Three thousand activists demonstrated against U.S. wars abroad on April 10 in San Francisco. Protesters rallied in Dolores Park in the city’s Mission district both before and after a march through the community. The United National Antiwar Committee sponsored the actions. Those who attended were buoyed by what they described as “the renewal of the anti-war movement.”
UNAC Co-coordinator Jeff Mackler called April 10 “a modest but important political success. We effectively got out the strong political message and demands that were in accord with the democratic decisions of the July 22-24, 2010, Albany, N.Y. conference,” which called for the demonstrations in New York and San Francisco.
Mackler pointed out, “Virtually all speakers presented clear and unequivocal positions demanding the immediate and unconditional withdrawal of all U.S. troops, mercenaries and military contractors from Iraq, Afghanistan, Pakistan and now Libya.” He also noted the broad, inclusive and diverse nature of the speakers list.
Speakers at the rally included Jessica Antonio, BAYAN; Porfirio Quintano, Hondurans in Resistance; Monadell Herzala, Arab-America Union Members Council; Cristina Gutierrez of Barrio Unido; John Caldero, Veterans for Peace; Mick Kelly, Committee to Stop FBI Repression; Judy Greenspan, teacher and Workers World Party member; and Frank Lara, Answer Coalition.
Many speakers acknowledged the upcoming May Day demonstrations and called on protesters to not only attend, but also help to build for these actions, which are very important, given the attacks on immigrants around the country.
Speakers link opposition to foreign wars to war against U.S. workers
Keynote speaker, Malalai Joya, an Afghan writer, activist and former politician, denounced the U.S./NATO military attacks and occupation of Afghanistan, which are killing women and children and other civilians and destroying the country. Joya called for all foreign troops to leave her country and denounced the U.S.-backed government of Hamid Karzai.
Cephus Johnson tied political and police repression at home to wars abroad. Johnson is the uncle of Oscar Grant, the unarmed African-American youth who was fatally shot in the back two years ago by Johannes Mehserle, a police officer of the Bay Area Rapid Transit system.
Clarence Thomas, dockworker and member of the International Longshore and Warehouse Union Local 10, told of the shutdown of the ports in San Francisco and Oakland, Calif., on April 4, the anniversary of the Rev. Dr. Martin Luther King’s assassination. Dockworkers held these actions as an act of solidarity with Wisconsin public sector workers and to support their resistance. The Pacific Maritime Association, Thomas explained, is now suing the ILWU for the so-called “illegal work stoppage.”
Jeff Patterson spoke about conditions for veterans and the inhumane incarceration of political prisoner PFC Bradley Manning at a Marine prison in Quantico, W.Va. Manning has been imprisoned without trial since July for allegedly passing privileged information to WikiLeaks about U.S. war policy.

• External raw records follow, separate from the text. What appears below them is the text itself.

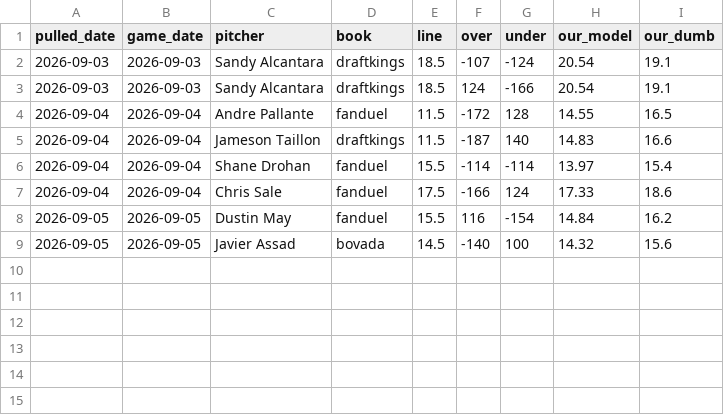
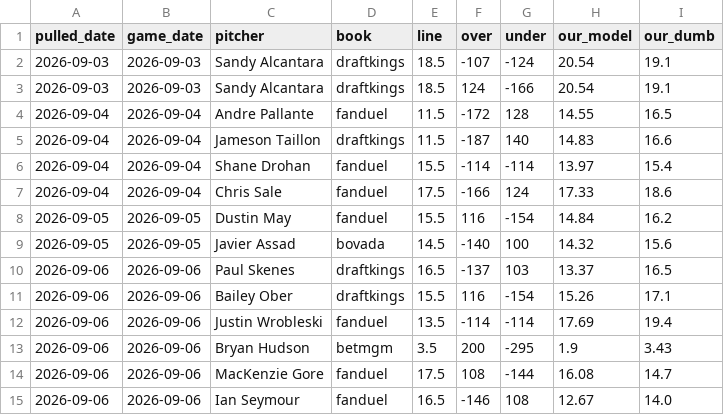
Before and after one commit to barneygr33n/mlb-sp-data, a CSV file: docs/outs_lines_log.csv, drawn as a sheet; the diff names each change by its address in the sheet, - before the commit and + after, or states it on an @@ line.

```diff
--- a/docs/outs_lines_log.csv
+++ b/docs/outs_lines_log.csv
+row 10: 2026-09-06 | 2026-09-06 | Paul Skenes | draftkings | 16.5 | -137 | 103 | 13.37 | 16.5
+row 11: 2026-09-06 | 2026-09-06 | Bailey Ober | draftkings | 15.5 | 116 | -154 | 15.26 | 17.1
+row 12: 2026-09-06 | 2026-09-06 | Justin Wrobleski | fanduel | 13.5 | -114 | -114 | 17.69 | 19.4
+row 13: 2026-09-06 | 2026-09-06 | Bryan Hudson | betmgm | 3.5 | 200 | -295 | 1.9 | 3.43
+row 14: 2026-09-06 | 2026-09-06 | MacKenzie Gore | fanduel | 17.5 | 108 | -144 | 16.08 | 14.7
+row 15: 2026-09-06 | 2026-09-06 | Ian Seymour | fanduel | 16.5 | -146 | 108 | 12.67 | 14.0
```
Also changed, not shown: 1 other file.
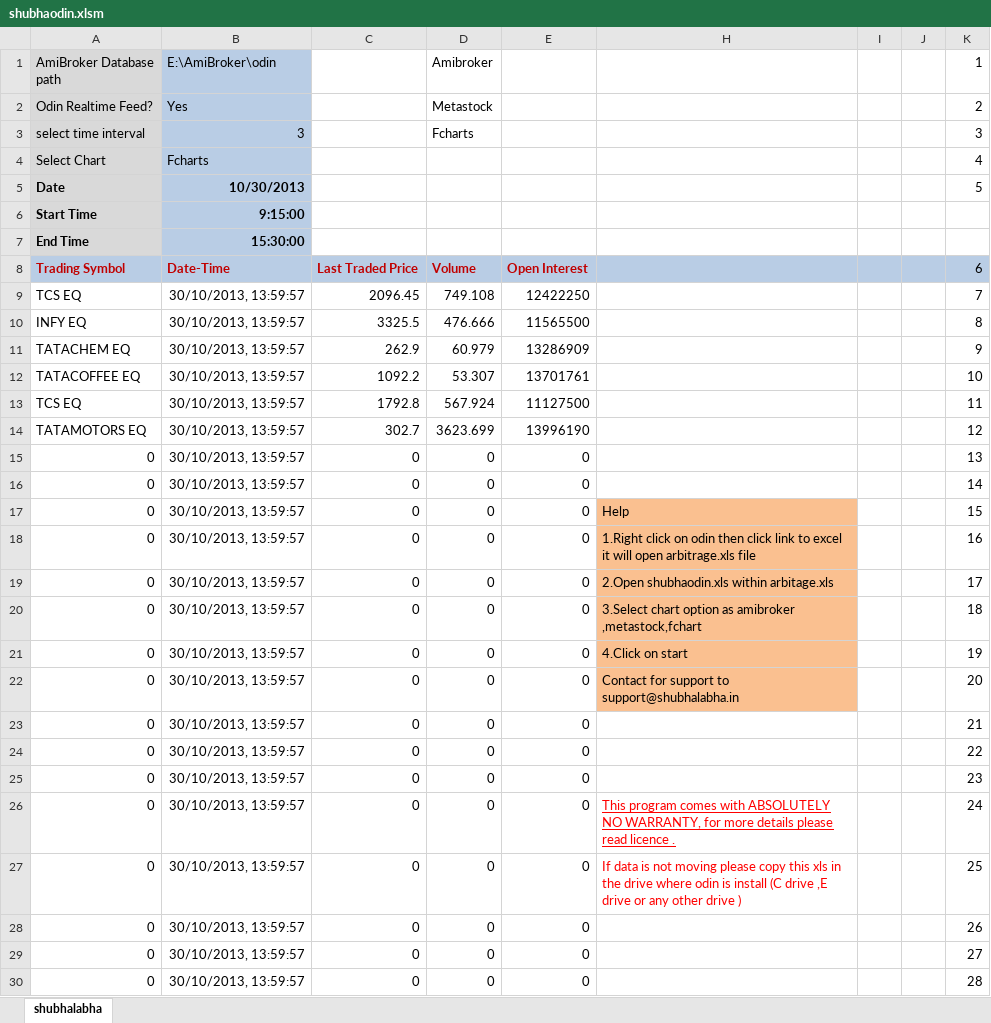
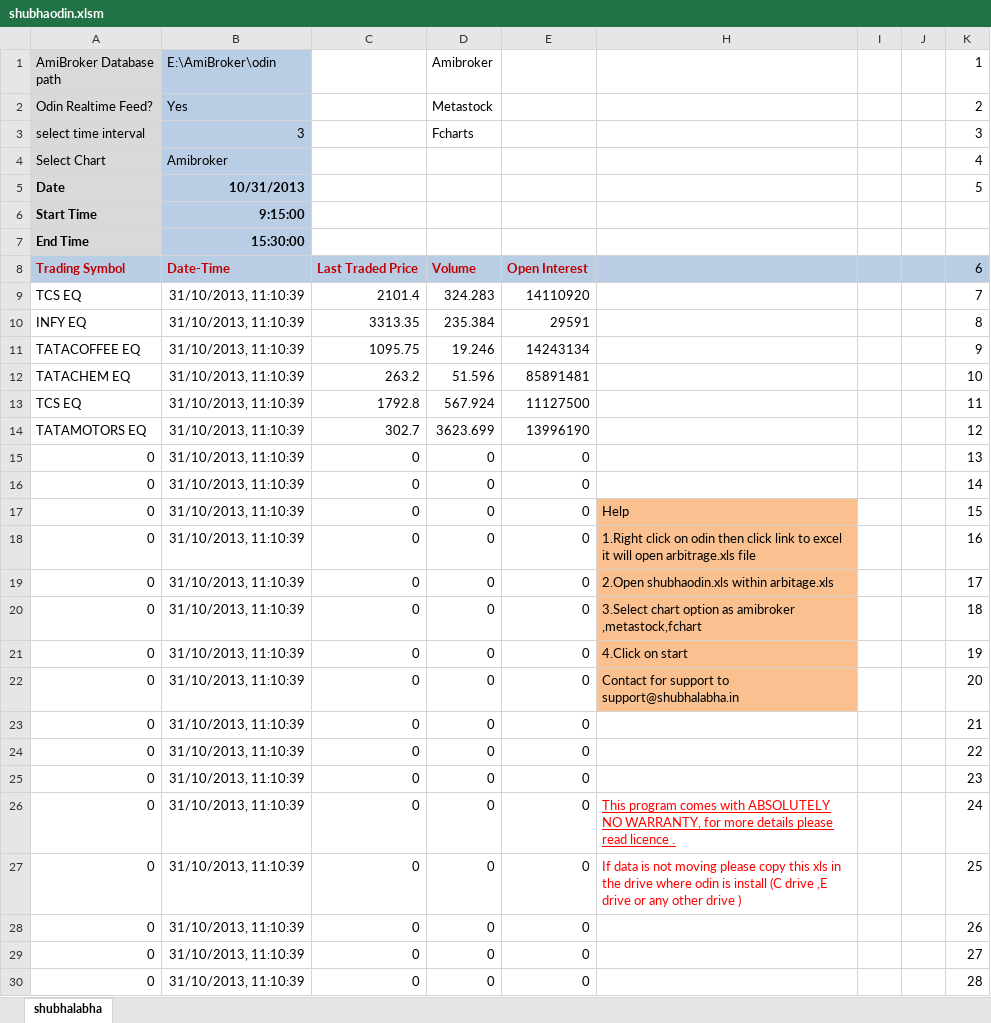
Before and after one commit to webshub/rtwithoutrtd, an Excel workbook: Shubharealtime/Shubharealtime/shubhaodin.xlsm, sheet shubhalabha, drawn as a sheet; only a part is shown; values as stored, in another font and other column widths than the file's, no borders; charts and pictures not drawn; removed rows and columns are numbered as before the commit, all else as after; the diff covers the shown part only; the diff names each change by its address in the sheet, - before the commit and + after, or states it on an @@ line.

Commit message:
http://shubhalabha.in/rtx/release/

```diff
--- a/Shubharealtime/Shubharealtime/shubhaodin.xlsm (sheet shubhalabha)
+++ b/Shubharealtime/Shubharealtime/shubhaodin.xlsm (sheet shubhalabha)
-B4 (E:\AmiBroker\odin): Fcharts
+B4 (E:\AmiBroker\odin): Amibroker
-B5 (E:\AmiBroker\odin): 10/30/2013
+B5 (E:\AmiBroker\odin): 10/31/2013
-B9:B10 (E:\AmiBroker\odin): 30/10/2013, 13:59:57
+B9:B10 (E:\AmiBroker\odin): 31/10/2013, 11:10:39
-C9: 2096.45
+C9: 2101.4
-D9 (Amibroker): 749.108
+D9 (Amibroker): 324.283
-E9: 12422250
+E9: 14110920
-C10: 3325.5
+C10: 3313.35
-D10 (Amibroker): 476.666
+D10 (Amibroker): 235.384
-E10: 11565500
+E10: 29591
-row 11: TATACHEM EQ | 30/10/2013, 13:59:57 | 262.9 | 60.979 | 13286909 |  |  |  | 9
-row 12: TATACOFFEE EQ | 30/10/2013, 13:59:57 | 1092.2 | 53.307 | 13701761 |  |  |  | 10
+row 11: TATACOFFEE EQ | 31/10/2013, 11:10:39 | 1095.75 | 19.246 | 14243134 |  |  |  | 9
+row 12: TATACHEM EQ | 31/10/2013, 11:10:39 | 263.2 | 51.596 | 85891481 |  |  |  | 10
-B13:B30 (E:\AmiBroker\odin): 30/10/2013, 13:59:57
+B13:B30 (E:\AmiBroker\odin): 31/10/2013, 11:10:39
```
Also changed, not shown: 22 edited cells elsewhere in this sheet, 13 other files.
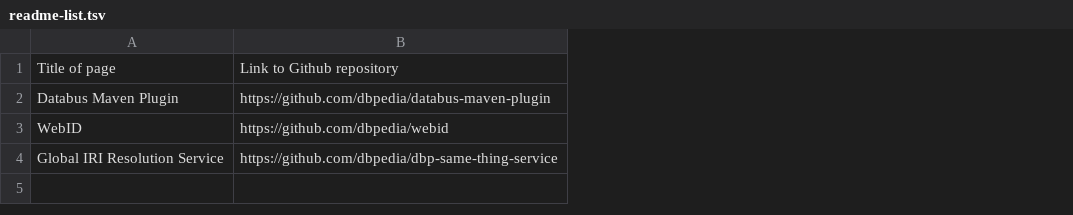
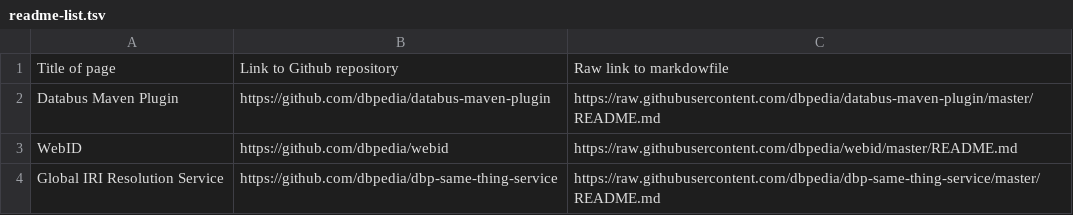
Before and after one commit to dbpedia/dev.dbpedia.org, a TSV file: readme-list.tsv, drawn as a sheet; the diff names each change by its address in the sheet, - before the commit and + after, or states it on an @@ line.

```diff
--- a/readme-list.tsv
+++ b/readme-list.tsv
+column C, rows 1-4: Raw link to markdowfile | https://raw.githubusercontent.com/dbpedia/databus-maven-plugin/master/README.md | https://raw.githubusercontent.com/dbpedia/webid/master/README.md | https://raw.githubusercontent.com/dbpedia/dbp-same-thing-service/master/README.md
```
Also changed, not shown: 2 other files.
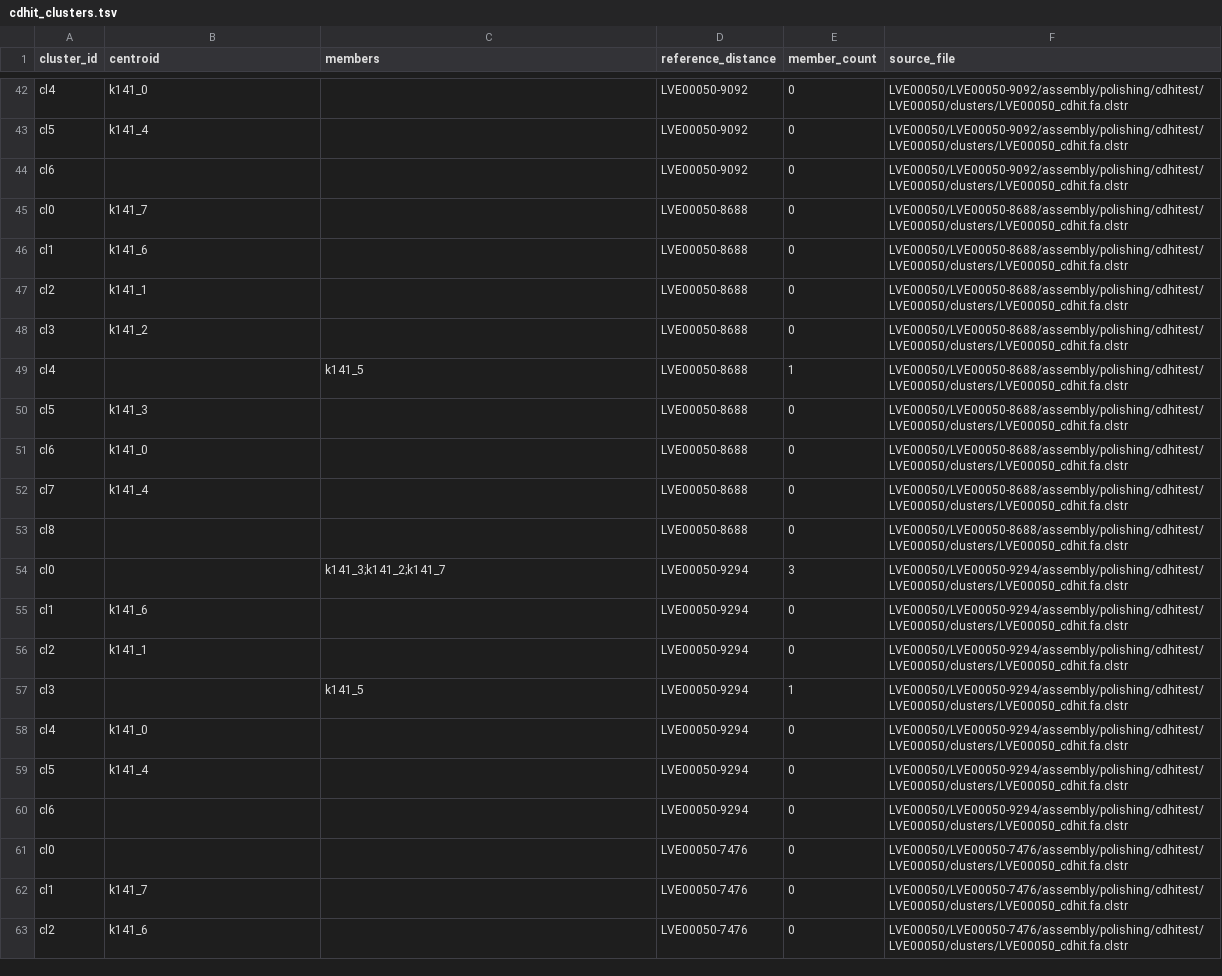
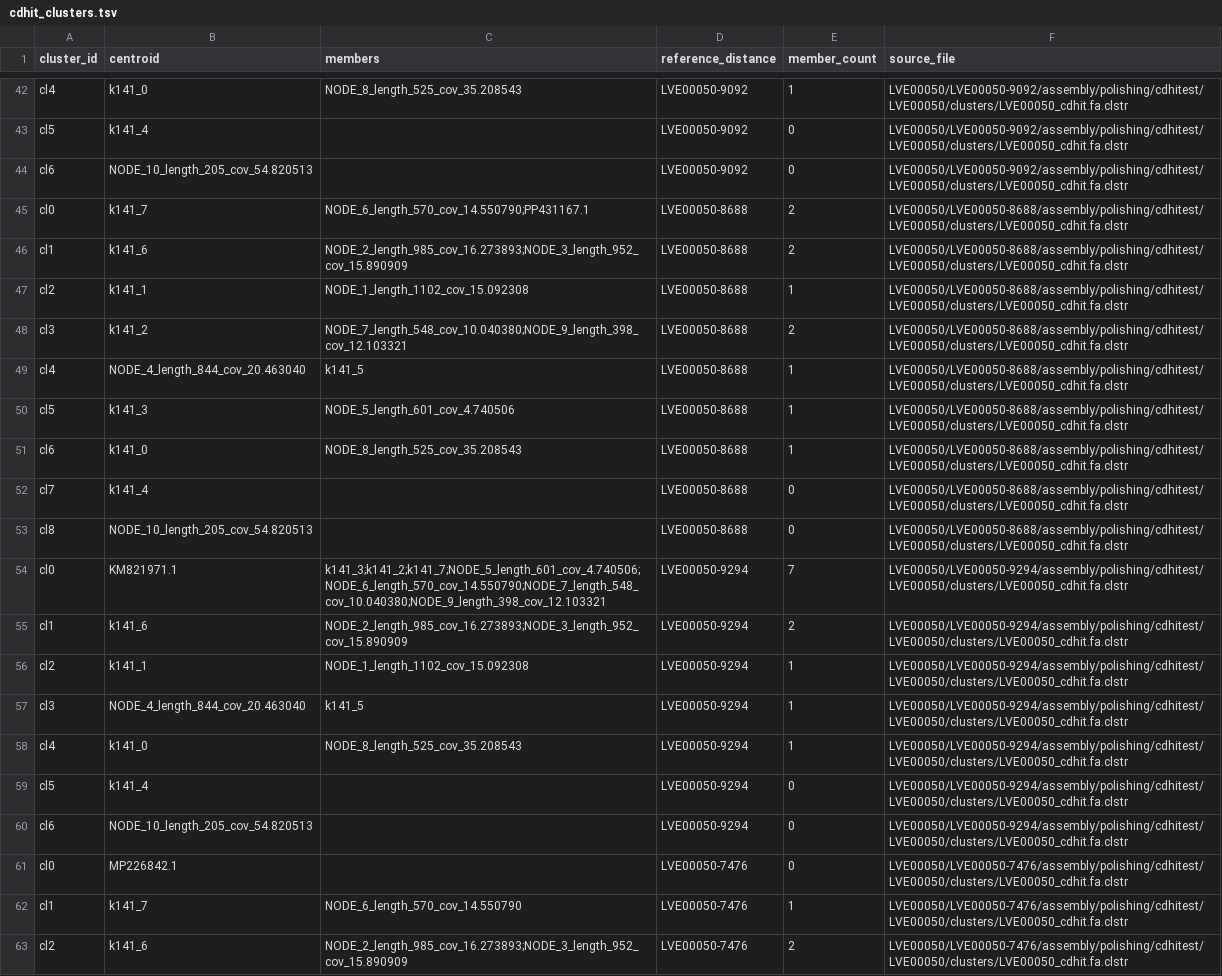
Before and after one commit to Joon-Klaps/nf-core-viralmetagenome-manuscript, a TSV file: analysis/benchmarking/00_reference_scaffolding/viralmetagenome-out/combined/cdhit_clusters.tsv, drawn as a sheet; only a part is shown, gaps mark what is left out; the diff covers the shown part only; the diff names each change by its address in the sheet, - before the commit and + after, or states it on an @@ line.

```diff
--- a/analysis/benchmarking/00_reference_scaffolding/viralmetagenome-out/combined/cdhit_clusters.tsv
+++ b/analysis/benchmarking/00_reference_scaffolding/viralmetagenome-out/combined/cdhit_clusters.tsv
-C42 (members): (empty)
+C42 (members): NODE_8_length_525_cov_35.208543
-E42 (member_count): 0
+E42 (member_count): 1
-B44 (centroid): (empty)
+B44 (centroid): NODE_10_length_205_cov_54.820513
-C45 (members): (empty)
+C45 (members): NODE_6_length_570_cov_14.550790;PP431167.1
-E45:E46 (member_count): 0
+E45:E46 (member_count): 2
-C46 (members): (empty)
+C46 (members): NODE_2_length_985_cov_16.273893;NODE_3_length_952_cov_15.890909
-C47 (members): (empty)
+C47 (members): NODE_1_length_1102_cov_15.092308
-E47 (member_count): 0
+E47 (member_count): 1
-C48 (members): (empty)
+C48 (members): NODE_7_length_548_cov_10.040380;NODE_9_length_398_cov_12.103321
-E48 (member_count): 0
+E48 (member_count): 2
-B49 (centroid): (empty)
+B49 (centroid): NODE_4_length_844_cov_20.463040
-C50 (members): (empty)
+C50 (members): NODE_5_length_601_cov_4.740506
-E50:E51 (member_count): 0
+E50:E51 (member_count): 1
-C51 (members): (empty)
+C51 (members): NODE_8_length_525_cov_35.208543
-B53 (centroid): (empty)
+B53 (centroid): NODE_10_length_205_cov_54.820513
-B54 (centroid): (empty)
+B54 (centroid): KM821971.1
-C54 (members): k141_3;k141_2;k141_7
+C54 (members): k141_3;k141_2;k141_7;NODE_5_length_601_cov_4.740506;NODE_6_length_570_cov_14.550790;NODE_7_length_548_cov_10.040380;NODE_9_length_398_cov_12.103321
-E54 (member_count): 3
+E54 (member_count): 7
-C55 (members): (empty)
+C55 (members): NODE_2_length_985_cov_16.273893;NODE_3_length_952_cov_15.890909
-E55 (member_count): 0
+E55 (member_count): 2
-C56 (members): (empty)
+C56 (members): NODE_1_length_1102_cov_15.092308
-E56 (member_count): 0
+E56 (member_count): 1
-B57 (centroid): (empty)
+B57 (centroid): NODE_4_length_844_cov_20.463040
-C58 (members): (empty)
+C58 (members): NODE_8_length_525_cov_35.208543
-E58 (member_count): 0
+E58 (member_count): 1
-B60 (centroid): (empty)
+B60 (centroid): NODE_10_length_205_cov_54.820513
-B61 (centroid): (empty)
+B61 (centroid): MP226842.1
-C62 (members): (empty)
+C62 (members): NODE_6_length_570_cov_14.550790
-E62 (member_count): 0
+E62 (member_count): 1
-C63 (members): (empty)
+C63 (members): NODE_2_length_985_cov_16.273893;NODE_3_length_952_cov_15.890909
-E63 (member_count): 0
+E63 (member_count): 2
```
Also changed, not shown: 90 edited cells elsewhere in this file, 1 other file.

John Parker, West Coast International Action Center coordinator, spoke about growing U.S.-led or -backed wars and occupations in the Middle East and North Africa, which are killing and injuring our brothers and sisters there. To great applause, he stated, “We have a right to our jobs and our homes, and no CEO or sheriff has the right to throw us out of either of them. And capitalism, be damned. “There’s no power greater than the power of a people united from Wisconsin to the public workers here in California; from Black, Asian and Latino/a activists fighting the police and ICE; to our sisters and brothers incarcerated by injustice; to women and lesbian, gay, bi, transgender, queer warriors against oppression. If we unite, we have the power to shut down the wars over there and over here!”
Mackler thanked the six co-chairs of the rallies — “a diverse group of UNAC and social justice leaders, including Bill Balderston, Daniel Alley, Judy Greenspan, Zahra Billoo, Kitty Liu and Blanca Missé.” He also called attention to the good coverage given by radio station KPFA, which broadcast the rallies live and conducted interviews with many activists who attended.